Reviewed by Molly
Move over Millennium Trilogy, Joel Dicker’s The Truth About the Harry Quebert Affair is about to hit the US after becoming a massive bestseller in France, Italy and Germany. While I get excited about any book that manages to cross the ocean and make it into English, this one is particularly fascinating.
The author, originally from Geneva, spent his summers in Maine growing up. The book is set in New Hampshire, but the author is clearly returning to the New England of his youth. Even though the book was originally written in French, you can hear the American speech patterns that were embedded in the original French and then retranslated back into English. Dicker focuses on creating as plainspoken a novel as possible, trying to replicate the diction of his New England childhood while veering away from the complex sentence structures of his native French. This lends the story a curious literary blankness to its prose. Slang is not sprinkled willy-nilly into the tale, instead each phrase has a weight of deliberate decision to it.
You can read this book as a revealing exploration of French opinions on American culture, politics, and religion. Joel Dicker follows in the tradition of William Faulkner and Philip Roth, and much of the novel reads as a Southern Gothic transplanted onto a northern vacation town.
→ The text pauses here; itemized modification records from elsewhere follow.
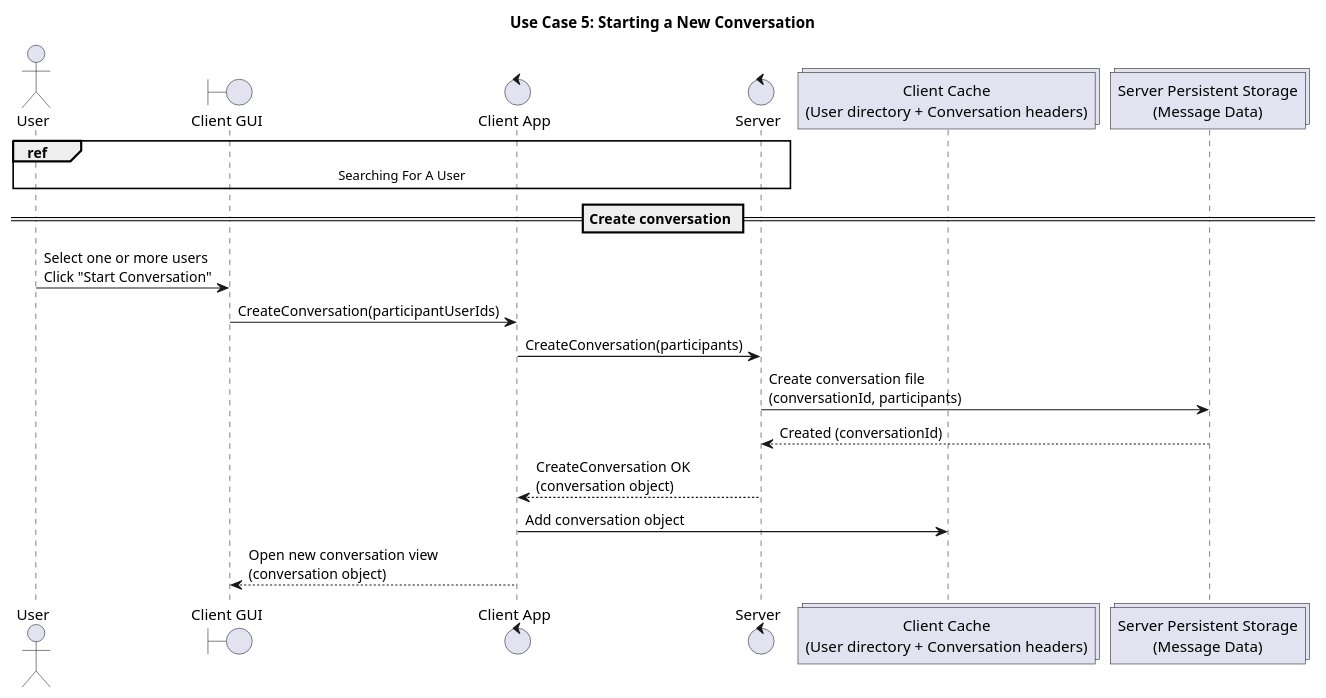
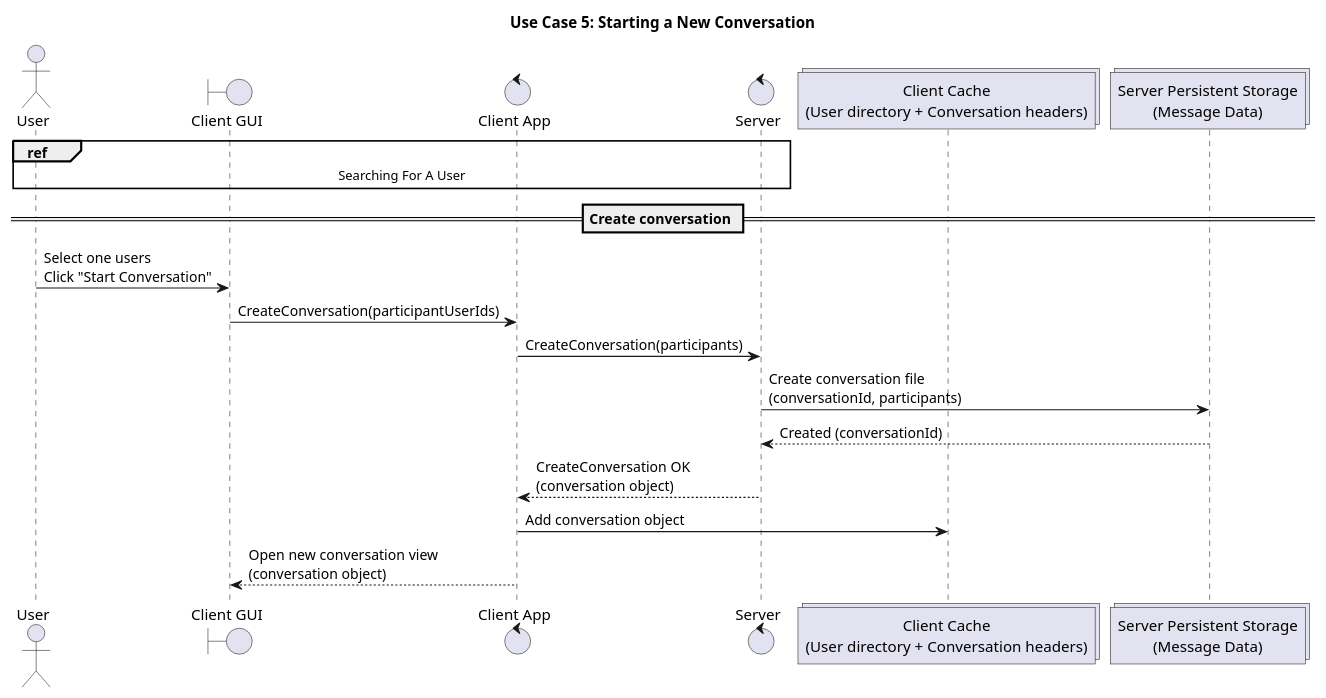
Before and after one commit to NubezVilla/CS_401_Group_1: the diagram in docs/diagrams/SequenceDiagrams/5-StartingANewConversation.puml, drawn with PlantUML.

```diff
--- a/docs/diagrams/SequenceDiagrams/5-StartingANewConversation.puml
+++ b/docs/diagrams/SequenceDiagrams/5-StartingANewConversation.puml
@@ -1,24 +1,24 @@
 @startuml
 title Use Case 5: Starting a New Conversation
 
 actor User
 boundary GUI as "Client GUI"
 control Client as "Client App"
 control Server as "Server"
 collections ClientCache as "Client Cache\n(User directory + Conversation headers)"
 collections Store as "Server Persistent Storage\n(Message Data)"
 
 ref over User, GUI, Client, Server : Searching For A User
 
 == Create conversation ==
-User -> GUI: Select one or more users\nClick "Start Conversation"
+User -> GUI: Select one users\nClick "Start Conversation"
 GUI -> Client: CreateConversation(participantUserIds)
 
 Client -> Server: CreateConversation(participants)
 Server -> Store: Create conversation file\n(conversationId, participants)
 Store --> Server: Created (conversationId)
 Server --> Client: CreateConversation OK\n(conversation object)
 
 Client -> ClientCache: Add conversation object
 Client --> GUI: Open new conversation view\n(conversation object)
 @enduml
```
The story starts with Marcus Goldman, a young author who has written one bestseller and can’t seem to write anything else. He turns to his mentor, author Harry Quebert, and goes to visit him in Quebert’s sleepy refuge.
Marcus finds more than a mentor when he arrives. Old secrets come to the fore as the body of a girl gone missing thirty years before is found buried beneath Quebert’s hydrangeas. Literally everyone in the town becomes either a suspect or is revealed as an accomplice as the murder investigation brings out the revelation that Quebert and Nola had been chastely seeing each other previous to her disappearance.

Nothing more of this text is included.